REQUIRED ACTION
Go through the entries below and tally the lines containing the string "ResponsiveContainer"; report only the tally.

[Web interface edit records]
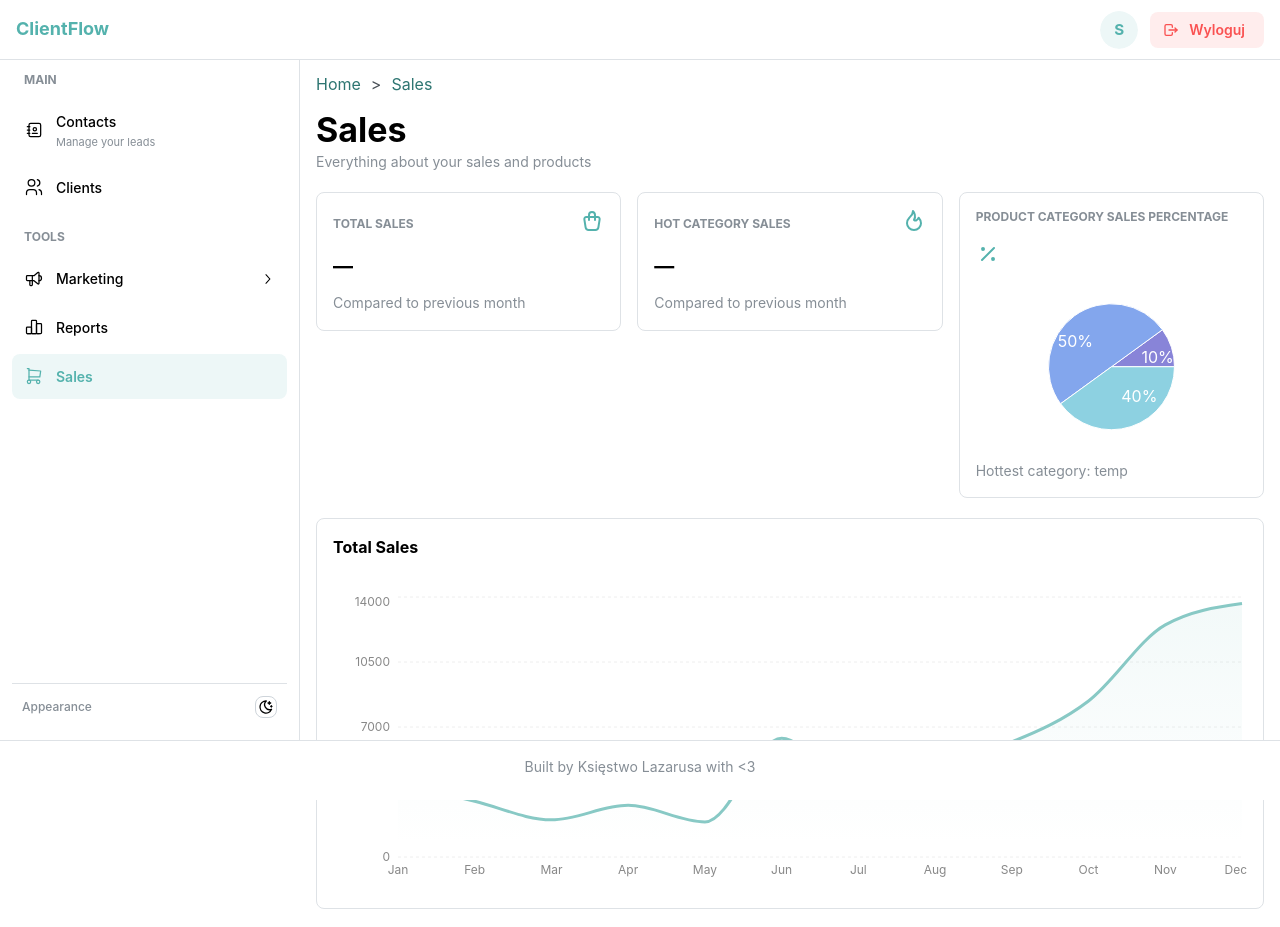
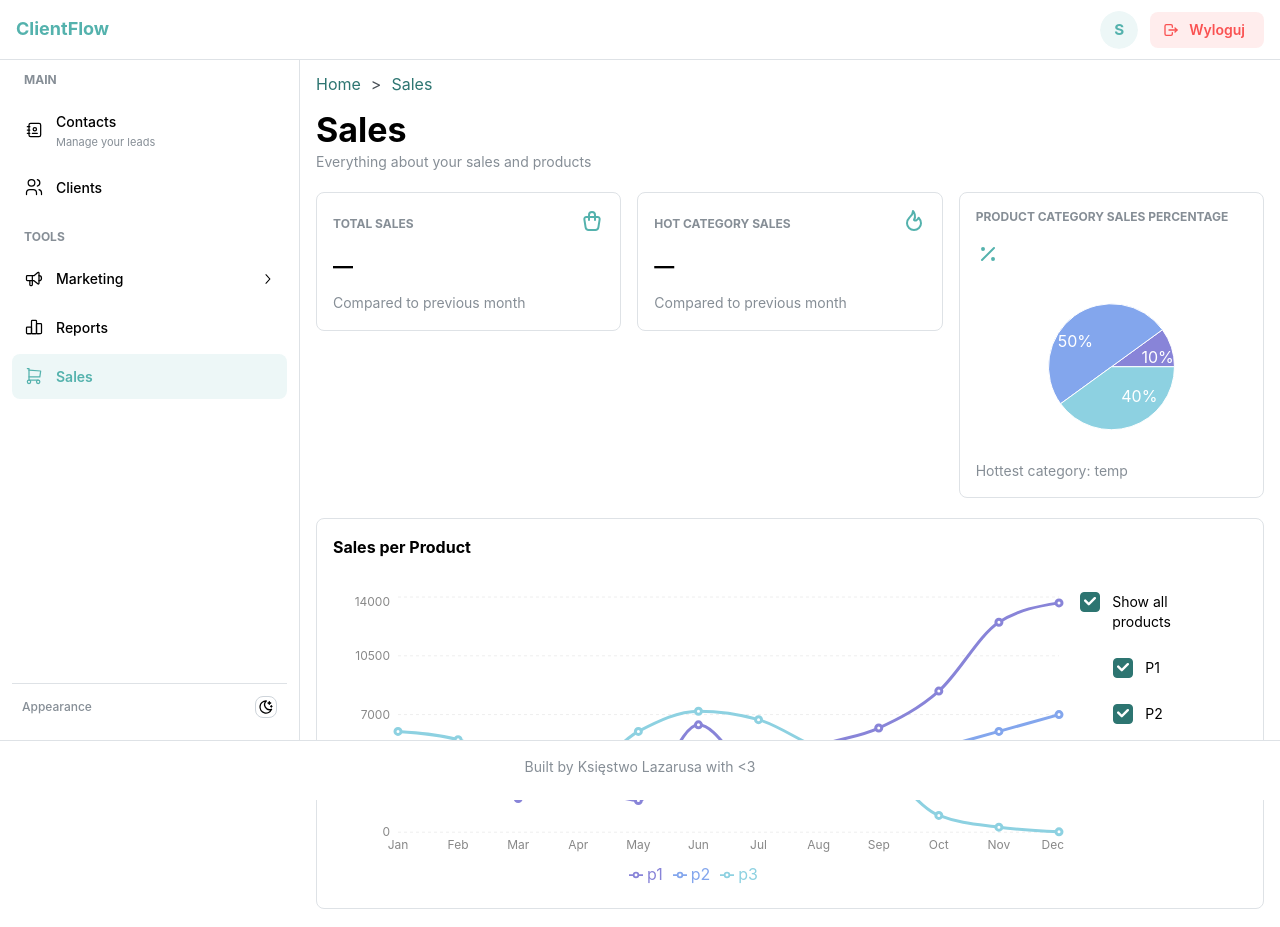
Before and after one commit to Lazarus-Duchy/kodaro-cmr, a React (Vite) app in the folder frontend/CRM/: page /sales in a window 1280 px wide. Shown: the top 927 px of the page. Built offline with nearby package versions, Linux system fonts and the light colour scheme; sample sign-in values are in the browser's storage.

Commit message:
Sales - Graph per Product

```diff
--- a/frontend/CRM/src/components/Sections/Sales/Sales.jsx
+++ b/frontend/CRM/src/components/Sections/Sales/Sales.jsx
@@ -1,10 +1,11 @@
-import { Box, Grid, Group, NumberInput, Paper, Select, Stack, Text, TextInput, Title } from "@mantine/core"
+import { Box, Checkbox, Flex, Grid, Group, NumberInput, Paper, ScrollArea, Select, Stack, Text, TextInput, Title } from "@mantine/core"
 import { IconFlame, IconPercentage, IconShoppingBag } from "@tabler/icons-react";
 import { Area, AreaChart, CartesianGrid, Cell, Label, Legend, Line, LineChart, Pie, PieChart, ResponsiveContainer, Sector, Tooltip, XAxis, YAxis } from "recharts"
 import SummaryCard from "../../Features/SummaryCard/SummaryCard";
 import { TableSort } from "../../Features/TableSort/TableSort";
 import { useForm } from "@mantine/form";
 import { useState } from "react";
+import { randomId, useListState } from "@mantine/hooks";
 
 const tableValidation = {
 
@@ -18,17 +19,31 @@ const tableStructure = [
   {name: 'price', label: 'Price', type: 'number', isEditable: true, required: true, default: 1},
 ];
 
-const temptotalSalesData = [
-  { name: 'Jan', sales: 4000 }, { name: 'Feb', sales: 3000 }, { name: 'Mar', sales: 2000 },
-  { name: 'Apr', sales: 2780 }, { name: 'May', sales: 1890 }, { name: 'Jun', sales: 6390 },
-  { name: 'Jul', sales: 3490 }, { name: 'Aug', sales: 5120 }, { name: 'Sep', sales: 6200 },
-  { name: 'Oct', sales: 8400 }, { name: 'Nov', sales: 12500 }, { name: 'Dec', sales: 13650 },
+const tempProductSalesData = [
+  { name: 'Jan', p1: 4000, p2: 3000, p3: 6000 },
+  { name: 'Feb', p1: 3000, p2: 3500, p3: 5500 },
+  { name: 'Mar', p1: 2000, p2: 2700, p3: 4000 },
+  { name: 'Apr', p1: 2780, p2: 2500, p3: 3500 },
+  { name: 'May', p1: 1890, p2: 3000, p3: 6000 },
+  { name: 'Jun', p1: 6390, p2: 3500, p3: 7200 },
+  { name: 'Jul', p1: 3490, p2: 2300, p3: 6700 },
+  { name: 'Aug', p1: 5120, p2: 2400, p3: 5000 },
+  { name: 'Sep', p1: 6200, p2: 4000, p3: 4000 },
+  { name: 'Oct', p1: 8400, p2: 5000, p3: 1000 },
+  { name: 'Nov', p1: 12500, p2: 6000, p3: 300 },
+  { name: 'Dec', p1: 13650, p2: 7000, p3: 20 },
 ];
 
 const tempproductSalesPercentageData = [
   { name: 'p1', value: 10},
   { name: 'p2', value: 50},
   { name: 'p3', value: 40},
+]
+
+const tempProductsDisplay = [
+  {name: 'p1', label: 'P1', checked: true, key: randomId()},
+  {name: 'p2', label: 'P2', checked: true, key: randomId()},
+  {name: 'p3', label: 'P3', checked: true, key: randomId()},
 ]
 
 const colors = ['#8884d8', '#83a6ed', '#8dd1e1', '#82ca9d', '#a4de6c'];
@@ -41,8 +56,12 @@ const Sales = () => {
     { title: 'Hot category sales', value: '—', icon: <IconFlame size={24} /> },
   ]);
   const [hotProductCategory, sethHotProductCategory] = useState("temp");
-  const [totalSalesData, setTotalSalesData] = useState(temptotalSalesData);
+  const [productSalesData, setProductSalesData] = useState(tempProductSalesData);
   const [productSalesPercentageData, setProductSalesPercentageData] = useState(tempproductSalesPercentageData);
+  const [productsDisplayData, productsDisplayDataHandlers] = useListState(tempProductsDisplay);
+
+  const displayAllChecked = productsDisplayData.every((value) => value.checked);
+  const displayIndeterminate = productsDisplayData.some((value) => value.checked) && !displayAllChecked;
 
   const [productCategoriesData, setProductCategoriesData] = useState(['cat1', 'cat2']);
 
@@ -50,7 +69,7 @@ const Sales = () => {
   const editRowForm = useForm({mode: 'uncontrolled', initialValues: {category: productCategoriesData[0]}, validate: tableValidation});
 
   const newRowFields = [
-    <NumberInput key={newRowForm.key("id")} label={'Id'} readOnly withAsterisk required {...newRowForm.getInputProps('id')} />,
+    <NumberInput key={newRowForm.key("id")} label={'Id'} readOnly required {...newRowForm.getInputProps('id')} />,
     <TextInput key={newRowForm.key("name")} label={'Name'} withAsterisk required {...newRowForm.getInputProps('name')} />,
     <NumberInput key={newRowForm.key("sku")} min={0} label={'SKU'} withAsterisk required {...newRowForm.getInputProps('sku')} />,
     <NumberInput key={newRowForm.key("price")} min={0} label={'Price'} withAsterisk required {...newRowForm.getInputProps('price')} />,
@@ -58,7 +77,7 @@ const Sales = () => {
   ]
 
   const editRowFields = [
-    <NumberInput key={editRowForm.key("id")} label={'Id'} readOnly withAsterisk required {...editRowForm.getInputProps('id')} />,
+    <NumberInput key={editRowForm.key("id")} label={'Id'} readOnly required {...editRowForm.getInputProps('id')} />,
     <TextInput key={editRowForm.key("name")} label={'Name'} withAsterisk required {...editRowForm.getInputProps('name')} />,
     <NumberInput key={editRowForm.key("sku")} min={0} label={'SKU'} withAsterisk required {...editRowForm.getInputProps('sku')} />,
     <NumberInput key={editRowForm.key("price")} min={0} label={'Price'} withAsterisk required {...editRowForm.getInputProps('price')} />,
@@ -115,12 +134,12 @@ const Sales = () => {
       </Grid>
 
       <Paper withBorder p="md" radius="md">
-        <Text fw={700} mb="xl">Total Sales</Text>
-        <Box h={300}>
-          <ResponsiveContainer>
-
-            <AreaChart data={totalSalesData}>
-              <defs>
+        <Text fw={700} mb="xl">Sales per Product</Text>
+        <Flex wrap="wrap" gap="md">
+          <Box h={300} w={{md: "80%", sm: "100%", xs: "100%"}}>
+            <ResponsiveContainer>
+              <LineChart data={productSalesData}>
+                <defs>
                   <linearGradient id="colorRev" x1="0" y1="0" x2="0" y2="1">
                     <stop offset="5%" stopColor="#88c9c5" stopOpacity={0.1}/>
                     <stop offset="95%" stopColor="#88c9c5" stopOpacity={0}/>
@@ -130,10 +149,42 @@ const Sales = () => {
                 <XAxis dataKey="name" axisLine={false} tickLine={false} tick={{ fontSize: 12, fill: '#888' }} />
                 <YAxis axisLine={false} tickLine={false} tick={{ fontSize: 12, fill: '#888' }} />
                 <Tooltip contentStyle={{ borderRadius: '8px', border: 'none', boxShadow: '0 4px 12px rgba(0,0,0,0.1)' }} />
-                <Area type="monotone" dataKey="sales" stroke="#88c9c5" strokeWidth={3} fillOpacity={1} fill="url(#colorRev)" />
-            </AreaChart>
-          </ResponsiveContainer>
-        </Box>
+                {
+                  productsDisplayData.map((product, index) => {
+                    if (product.checked) {return (
+                    <Line key={index} type="monotone" dataKey={product.name} stroke={colors[index % colors.length]} strokeWidth={3} />)}
+                  })
+                }
+                <Legend />
+              </LineChart>
+            </ResponsiveContainer>
+          </Box>
+          <ScrollArea h="300" w={{md: "15%", sm: "100%"}}>
+            <Stack>
+              <Checkbox
+                checked={displayAllChecked}
+                indeterminate={displayIndeterminate}
+                label="Show all products"
+                onChange={() =>
+                  productsDisplayDataHandlers.setState((current) =>
+                    current.map((value) => ({ ...value, checked: !displayAllChecked }))
+                  )
+                }
+              />
+              {productsDisplayData.map((product, index) => (
+                <Checkbox
+                  mt="xs"
+                  ml={33}
+                  label={product.label}
+                  key={product.key}
+                  checked={product.checked}
+                  onChange={(event) => productsDisplayDataHandlers.setItemProp(index, 'checked', event.currentTarget.checked)}
+                />
+              ))}
+          </Stack>
+          </ScrollArea>
+        </Flex>
+
       </Paper>
 
       <TableSort
```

WRITTEN REPLY
5